Listen to Jamie Mackay's interview with Don Fraser about his opinion piece in the audio below:

4. Financial security

Please, please, please focus on providing financial security in your relationship, business and yourself. We boys were taught to take risks and the girls taught to be careful. Overlay that on our adult life and we boys want to keep taking risks and scaring the heck out of our "be careful" partners. You have to compromise and both realise that you are in it together.

We also need to build some reserves. "Have some cash put away for a rainy day" they say. Avoid the temptation to live at the limit of your overdraft as it is unhealthy and annoys your banker. Plan early to have enough money to retire on because the pension is pretty skinny. You see people retiring with a debt free home (hopefully), driving a $3000 car and living out of their vegetable garden. It is not easy for them.

5. Avoid litigation

How many people do you see dashing off to their lawyers with simple, easy to solve issues? The best solicitor will tell you to go and sort it out.

- Compromise
- Give some ground
- Reduce your expectations
- Avoid trying to "teach them a lesson"
- Mediate
- Expect it to cost more

But sort it out. Don't litigate it.

6. Look after yourself and your health, as it is all you have

This is probably a whole story on its own, but there are a few basics and you see it repeated everywhere in magazines and the media.

- Exercise regularly
- Stay hydrated
- Eat sensibly
- Moderate alcohol intake
- Surround yourself with positive people
- If you feel something is not right, it isn't.

Recently a friend was getting all the obvious signs of heart trouble, pain in the chest, sore left arm, indigestion. Next thing he had a massive heart attack and only just survived. He is resilient however and has bounced right back.

- Everything in moderation.
- Listen to your body and have regular health checks and heed your doctor's advice.
- Take holidays and breaks. Get the heck out of it for three weeks annually to give your body and mind a good rest.

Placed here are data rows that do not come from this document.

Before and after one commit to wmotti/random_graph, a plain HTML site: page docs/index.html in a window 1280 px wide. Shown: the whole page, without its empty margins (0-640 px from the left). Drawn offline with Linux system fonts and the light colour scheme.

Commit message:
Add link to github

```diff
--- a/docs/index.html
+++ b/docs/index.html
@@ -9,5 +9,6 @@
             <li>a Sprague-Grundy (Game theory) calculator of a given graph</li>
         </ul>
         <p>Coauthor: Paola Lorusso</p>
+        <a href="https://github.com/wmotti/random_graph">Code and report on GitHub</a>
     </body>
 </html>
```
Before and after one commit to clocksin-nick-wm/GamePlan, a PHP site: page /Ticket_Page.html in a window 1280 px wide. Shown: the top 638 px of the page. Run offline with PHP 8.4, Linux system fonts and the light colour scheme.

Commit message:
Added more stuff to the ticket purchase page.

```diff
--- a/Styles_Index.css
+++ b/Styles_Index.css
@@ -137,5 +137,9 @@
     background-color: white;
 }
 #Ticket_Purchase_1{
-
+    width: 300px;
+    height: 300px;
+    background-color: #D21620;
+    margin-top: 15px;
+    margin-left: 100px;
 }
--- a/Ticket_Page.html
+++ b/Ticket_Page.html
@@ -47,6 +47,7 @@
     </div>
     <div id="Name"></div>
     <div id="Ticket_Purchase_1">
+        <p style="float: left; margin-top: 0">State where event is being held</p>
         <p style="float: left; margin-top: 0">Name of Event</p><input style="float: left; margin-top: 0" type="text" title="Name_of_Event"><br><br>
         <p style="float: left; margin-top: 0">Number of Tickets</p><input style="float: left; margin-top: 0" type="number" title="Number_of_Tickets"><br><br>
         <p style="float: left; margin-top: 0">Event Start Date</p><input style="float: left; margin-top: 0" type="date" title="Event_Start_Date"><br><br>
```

7. Think!

What do I mean here? Many people tear from one thing to the next. My old mum used to say to me "stop and think boy" and that is what I do – now. Look at a problem, think about it, sleep on it, and usually the solution is there.

I am known for being a dreamer, but after I have been thinking about life, its issues and problems, a solution often becomes obvious.

A strategy for staff who bring all of their problems to you to solve might be to ask them to think about it, come up with the three best solutions and choose one. Simple really.

Apparently there are three basic types of people:

a. Those who talk about themselves mainly, and others when they pause for breath.
b. Those who talk about things, like cars, cows, rugby, politics and so on.
c. And finally the third group, the thinkers who talk concepts, ideas and opportunities and unashamedly I sit right there.

I am not great at remembering stuff, I try not to talk about people and their problems, but boy, give me a bunch of ideas, concepts or problems and I am on fire thinking about solutions and opportunities.

8. Making Mistakes – if you have made a mistake - the quicker you admit to it the better.

Defending your position and trying to cover up is blatantly obvious to all those around you. We forget things, do things wrong and try to cover up our mistakes.

Don't.

The sooner you accept it and admit it the faster you can get on with your life.

These are a few ideas that have confronted me and made me wake up.

- Build resilience,
- If you are heading down the wrong path the sooner you turn around the better
- Avoid making the same mistake
- Aim for better financial security
- Avoid litigation
- Look after yourself
- Admit your mistakes
- And finally – THINK!

Disclaimer – These are the opinions of Don Fraser of Fraser Farm Finance. Any decisions made should not be based on this article alone and appropriate professional assistance should be sought. - Don Fraser is the Principal of Fraser Farm Finance and a consultant to the Farming Industry. Contact him on 0800 777 675 or 021 777 675. A disclosure document is available on request.